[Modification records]
-- Opening Marker --

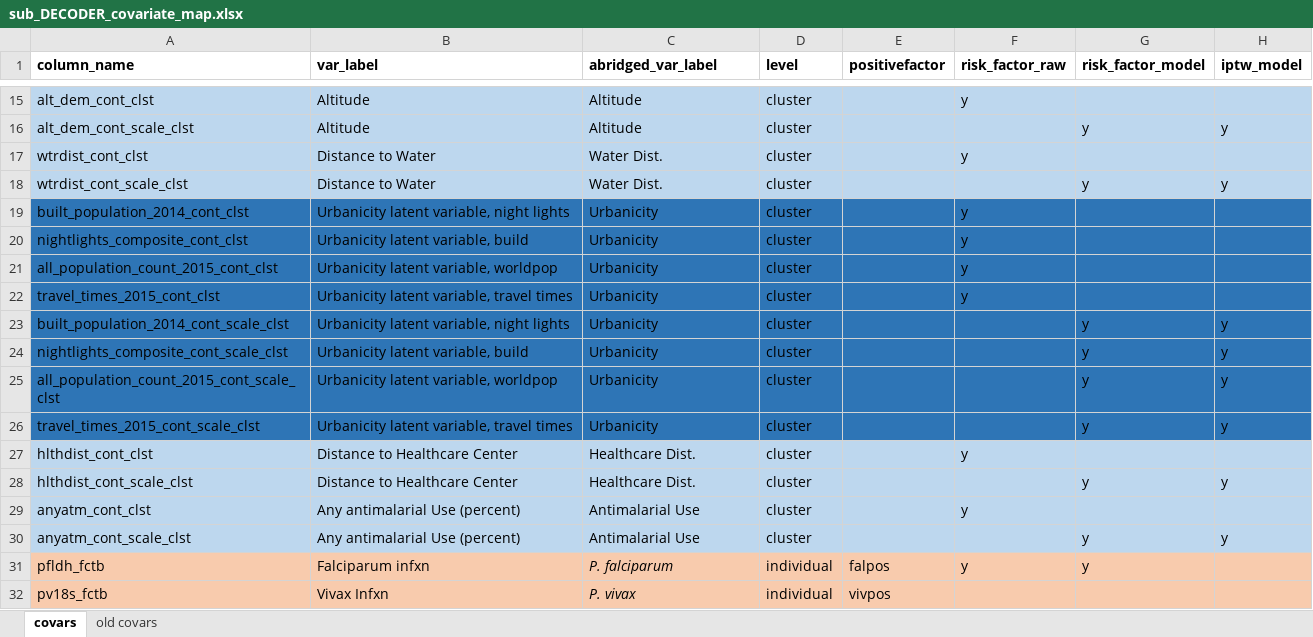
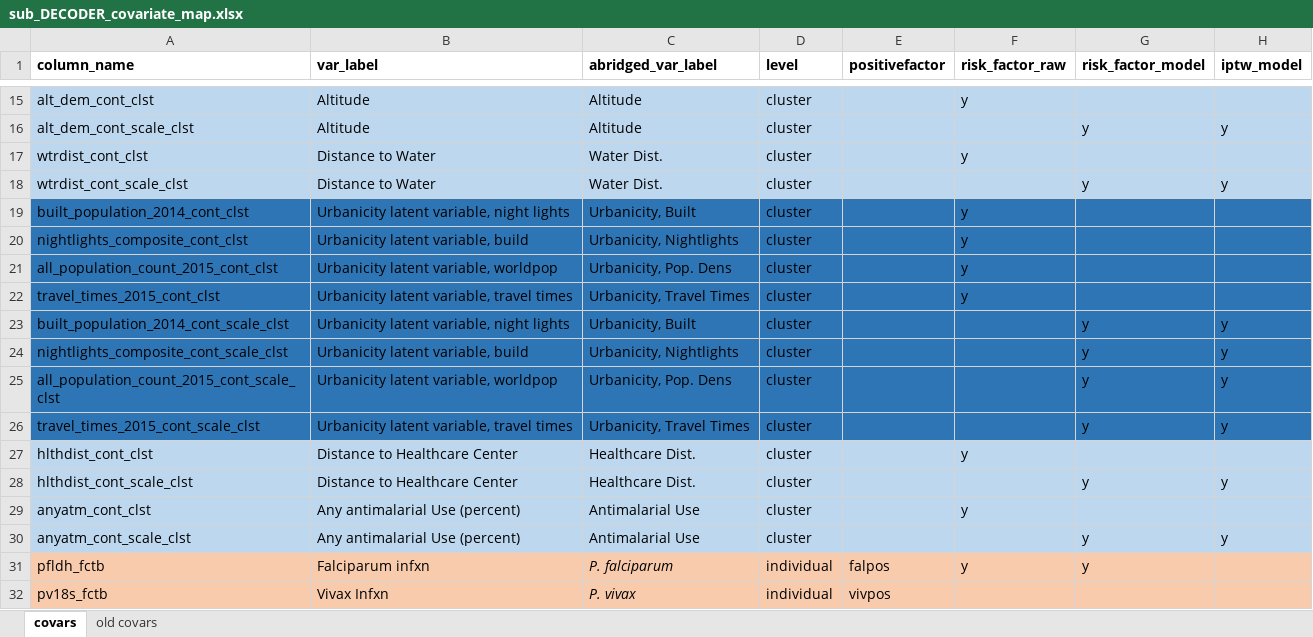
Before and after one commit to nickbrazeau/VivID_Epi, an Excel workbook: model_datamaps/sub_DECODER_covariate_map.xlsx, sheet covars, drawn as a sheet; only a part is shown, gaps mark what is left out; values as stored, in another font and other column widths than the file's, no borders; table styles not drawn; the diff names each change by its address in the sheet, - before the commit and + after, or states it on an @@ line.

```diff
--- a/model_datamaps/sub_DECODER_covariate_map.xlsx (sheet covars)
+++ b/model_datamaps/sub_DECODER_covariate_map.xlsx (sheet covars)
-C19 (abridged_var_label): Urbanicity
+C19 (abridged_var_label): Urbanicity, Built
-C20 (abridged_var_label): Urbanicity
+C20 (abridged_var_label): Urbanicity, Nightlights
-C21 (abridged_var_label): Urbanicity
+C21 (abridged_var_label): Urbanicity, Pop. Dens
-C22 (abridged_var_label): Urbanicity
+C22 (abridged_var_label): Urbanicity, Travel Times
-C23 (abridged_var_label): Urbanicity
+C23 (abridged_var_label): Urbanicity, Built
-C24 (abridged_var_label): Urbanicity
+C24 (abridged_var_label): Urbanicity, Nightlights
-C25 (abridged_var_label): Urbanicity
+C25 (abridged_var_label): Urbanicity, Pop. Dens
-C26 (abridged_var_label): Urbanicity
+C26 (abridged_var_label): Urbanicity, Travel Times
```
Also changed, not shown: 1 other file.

-- Closing Marker --

• _What you will do_
Copy every record exactly as written, leaving out the pictures.

• _Answer box_
Before and after one commit to nickbrazeau/VivID_Epi, an Excel workbook: model_datamaps/sub_DECODER_covariate_map.xlsx, sheet covars, drawn as a sheet; only a part is shown, gaps mark what is left out; values as stored, in another font and other column widths than the file's, no borders; table styles not drawn; the diff names each change by its address in the sheet, - before the commit and + after, or states it on an @@ line.

```diff
--- a/model_datamaps/sub_DECODER_covariate_map.xlsx (sheet covars)
+++ b/model_datamaps/sub_DECODER_covariate_map.xlsx (sheet covars)
-C19 (abridged_var_label): Urbanicity
+C19 (abridged_var_label): Urbanicity, Built
-C20 (abridged_var_label): Urbanicity
+C20 (abridged_var_label): Urbanicity, Nightlights
-C21 (abridged_var_label): Urbanicity
+C21 (abridged_var_label): Urbanicity, Pop. Dens
-C22 (abridged_var_label): Urbanicity
+C22 (abridged_var_label): Urbanicity, Travel Times
-C23 (abridged_var_label): Urbanicity
+C23 (abridged_var_label): Urbanicity, Built
-C24 (abridged_var_label): Urbanicity
+C24 (abridged_var_label): Urbanicity, Nightlights
-C25 (abridged_var_label): Urbanicity
+C25 (abridged_var_label): Urbanicity, Pop. Dens
-C26 (abridged_var_label): Urbanicity
+C26 (abridged_var_label): Urbanicity, Travel Times
```
Also changed, not shown: 1 other file.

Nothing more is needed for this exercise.